Edit tracking data

::::::

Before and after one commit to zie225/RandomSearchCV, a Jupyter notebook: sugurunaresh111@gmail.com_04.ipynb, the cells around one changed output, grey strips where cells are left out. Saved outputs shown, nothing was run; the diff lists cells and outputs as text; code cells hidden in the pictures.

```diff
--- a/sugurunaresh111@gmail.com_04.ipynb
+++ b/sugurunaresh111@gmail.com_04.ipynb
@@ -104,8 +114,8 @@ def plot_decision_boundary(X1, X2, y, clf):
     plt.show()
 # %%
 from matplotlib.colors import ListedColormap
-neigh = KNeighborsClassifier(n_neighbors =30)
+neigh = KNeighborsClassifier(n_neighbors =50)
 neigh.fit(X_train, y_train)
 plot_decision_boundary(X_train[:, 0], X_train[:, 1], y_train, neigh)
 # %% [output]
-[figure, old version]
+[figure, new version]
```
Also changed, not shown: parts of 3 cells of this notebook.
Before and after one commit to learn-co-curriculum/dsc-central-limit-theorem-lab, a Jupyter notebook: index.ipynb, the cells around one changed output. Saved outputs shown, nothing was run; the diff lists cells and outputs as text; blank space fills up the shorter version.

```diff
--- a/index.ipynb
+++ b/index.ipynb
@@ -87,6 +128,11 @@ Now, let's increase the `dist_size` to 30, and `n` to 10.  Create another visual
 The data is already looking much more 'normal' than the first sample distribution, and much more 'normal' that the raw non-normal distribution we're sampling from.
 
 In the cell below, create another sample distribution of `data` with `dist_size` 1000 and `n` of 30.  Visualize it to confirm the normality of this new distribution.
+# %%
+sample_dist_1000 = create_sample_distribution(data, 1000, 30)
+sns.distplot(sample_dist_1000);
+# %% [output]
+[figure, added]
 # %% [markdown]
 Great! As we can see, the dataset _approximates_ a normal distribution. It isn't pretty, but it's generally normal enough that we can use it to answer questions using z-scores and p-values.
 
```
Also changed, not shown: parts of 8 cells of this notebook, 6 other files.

::::::

## Instructions for the task:
When the entries above show the word "neigh" in a line, copy that line out.

## Exercise response:
-neigh = KNeighborsClassifier(n_neighbors =30)
+neigh = KNeighborsClassifier(n_neighbors =50)
 neigh.fit(X_train, y_train)
 plot_decision_boundary(X_train[:, 0], X_train[:, 1], y_train, neigh)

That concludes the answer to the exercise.